INSTRUCTIONS TO FOLLOW: In the data below, find every line with the word "shown" and copy it.

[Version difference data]
Content starts
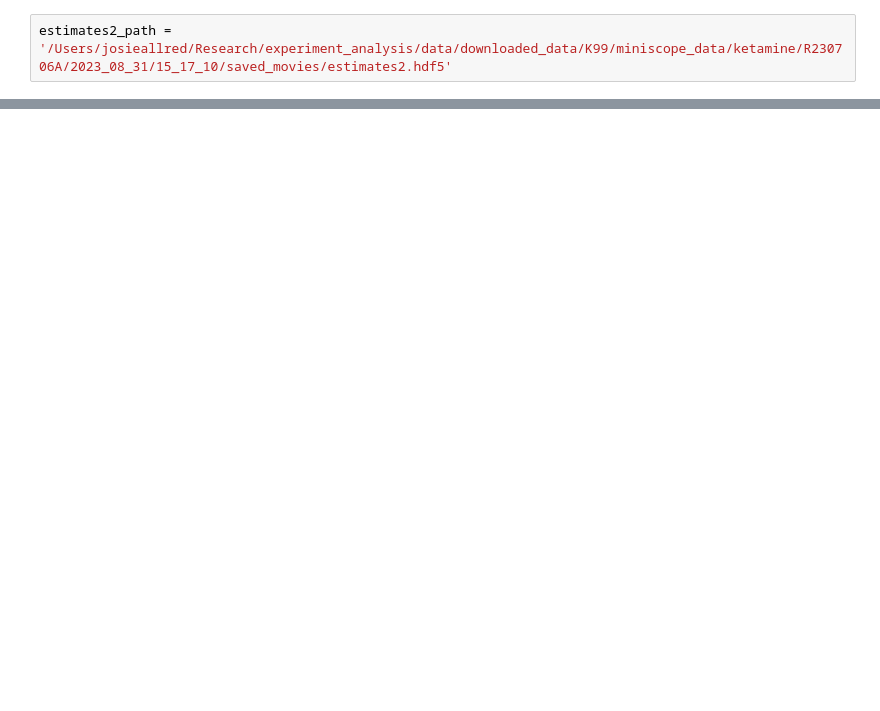
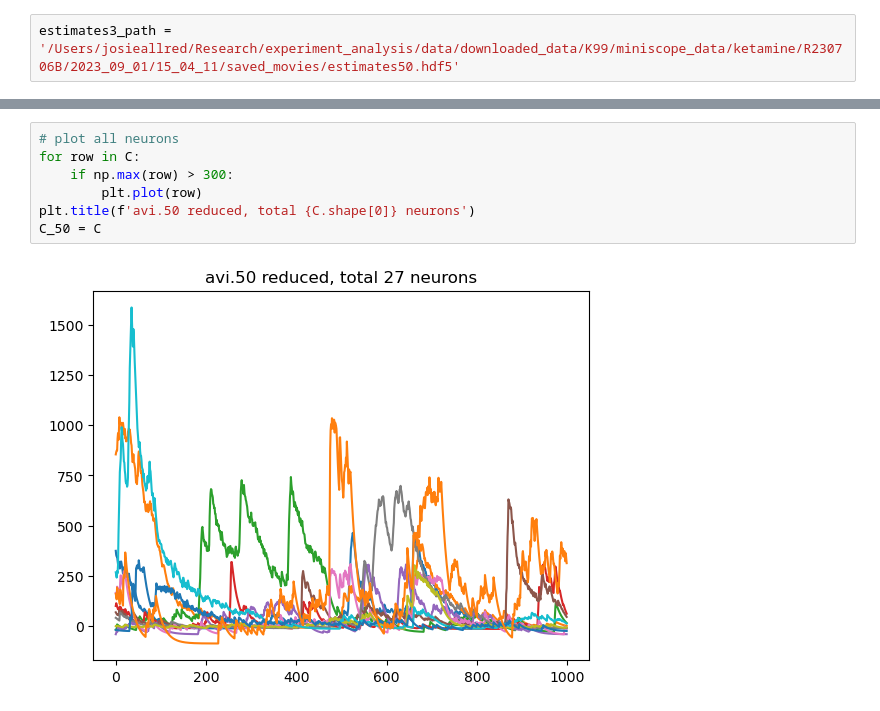
Before and after one commit to emelon8/ACE-NeuroTools, a Jupyter notebook: data_analysis/initial_analysis.ipynb, the cells around one changed output, grey strips where cells are left out. Saved outputs shown, nothing was run; the diff lists cells and outputs as text; blank space fills up the shorter version.

```diff
--- a/data_analysis/initial_analysis.ipynb
+++ b/data_analysis/initial_analysis.ipynb
@@ -16,3 +81,3 @@ plt.plot(C[0, :])
 # %%
-estimates2_path = '/Users/josieallred/Research/experiment_analysis/data/downloaded_data/K99/miniscope_data/ketamine/R230706A/2023_08_31/15_17_10/saved_movies/estimates2.hdf5'
+estimates3_path = '/Users/josieallred/Research/experiment_analysis/data/downloaded_data/K99/miniscope_data/ketamine/R230706B/2023_09_01/15_04_11/saved_movies/estimates50.hdf5'
 # %%
@@ -25,0 +89,9 @@ plt.plot(C[0, :])
+# %%
+# plot all neurons
+for row in C:
+    if np.max(row) > 300:
+        plt.plot(row)
+plt.title(f'avi.50 reduced, total {C.shape[0]} neurons')
+C_50 = C
+# %% [output]
+[figure, added]
```
Also changed, not shown: parts of 21 cells of this notebook, 10 other files.
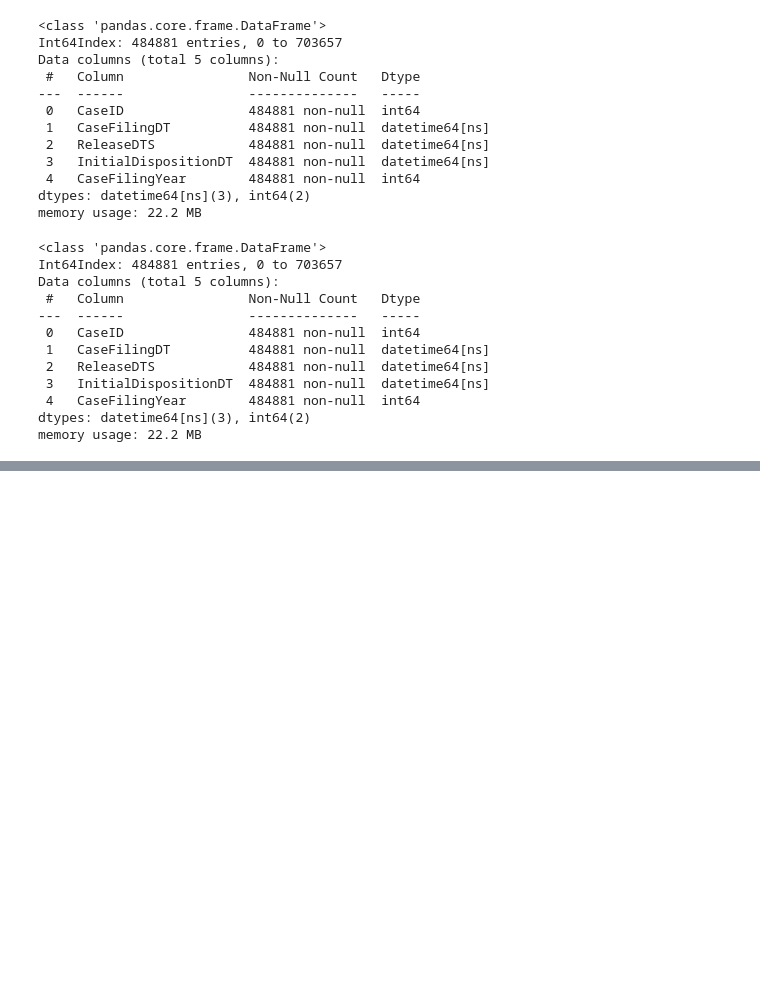
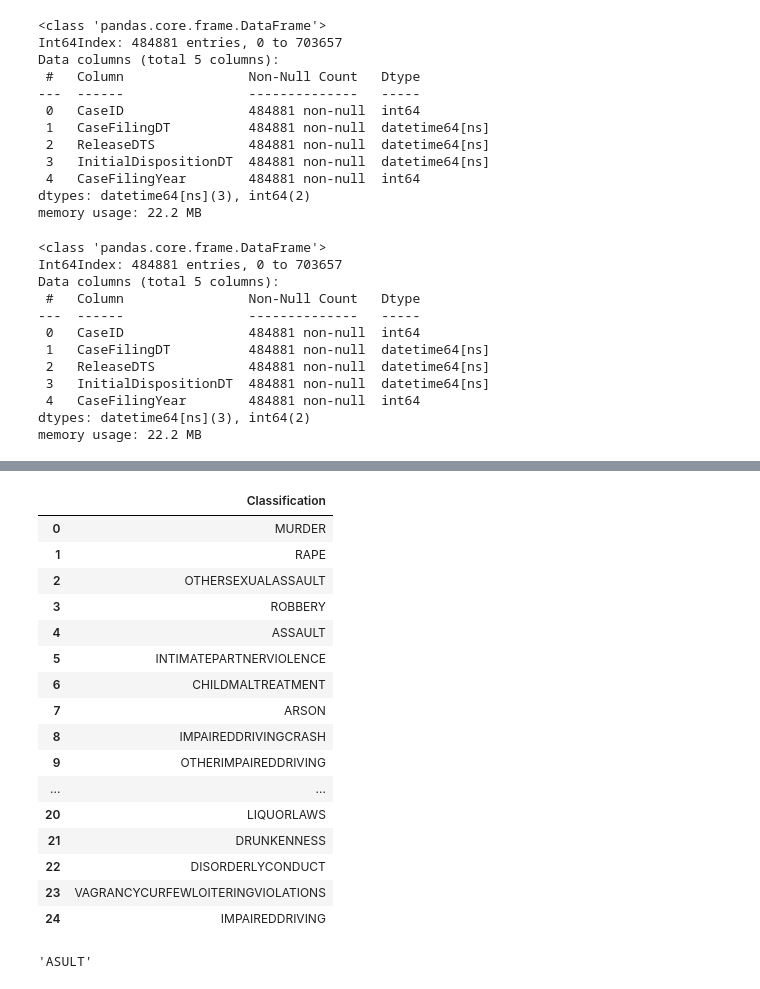
Before and after one commit to souravray97/Criminal-Justice-Analysis, a Jupyter notebook: CCD-EDA.ipynb, the cells around one changed output, grey strips where cells are left out. Drawn from its saved outputs; the diff is of its cells as text; code cells hidden in the pictures; blank space fills up the shorter version.

```diff
--- a/CCD-EDA.ipynb
+++ b/CCD-EDA.ipynb
@@ -571,0 +603,5 @@ final
+# %%
+main = pd.read_csv("Main.csv")
+har_off_lit = pd.read_csv("Harris_County_Offense_Literal.csv")
+# %%
+main.columns = main.columns
@@ -571,0 +625,26 @@ final
+# %%
+main['Classification'] = main['Classification'].str.upper().str.replace(" ","")
+# %%
+main
+# %% [output]
+|  | Classification |
+| 0 | MURDER |
+| 1 | RAPE |
+| 2 | OTHERSEXUALASSAULT |
+| 3 | ROBBERY |
+| 4 | ASSAULT |
+| 5 | INTIMATEPARTNERVIOLENCE |
+| 6 | CHILDMALTREATMENT |
+| 7 | ARSON |
+| 8 | IMPAIREDDRIVINGCRASH |
+| 9 | OTHERIMPAIREDDRIVING |
+| ... | ... |
+| 20 | LIQUORLAWS |
+| 21 | DRUNKENNESS |
+| 22 | DISORDERLYCONDUCT |
+| 23 | VAGRANCYCURFEWLOITERINGVIOLATIONS |
+| 24 | IMPAIREDDRIVING |
+# %%
+unique('ASSAULT')
+# %% [output]
+'ASULT'
```
Also changed, not shown: parts of 69 cells of this notebook.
Content ends
ANSWER TO THE PROBLEM:
Before and after one commit to emelon8/ACE-NeuroTools, a Jupyter notebook: data_analysis/initial_analysis.ipynb, the cells around one changed output, grey strips where cells are left out. Saved outputs shown, nothing was run; the diff lists cells and outputs as text; blank space fills up the shorter version.
Also changed, not shown: parts of 21 cells of this notebook, 10 other files.
Also changed, not shown: parts of 69 cells of this notebook.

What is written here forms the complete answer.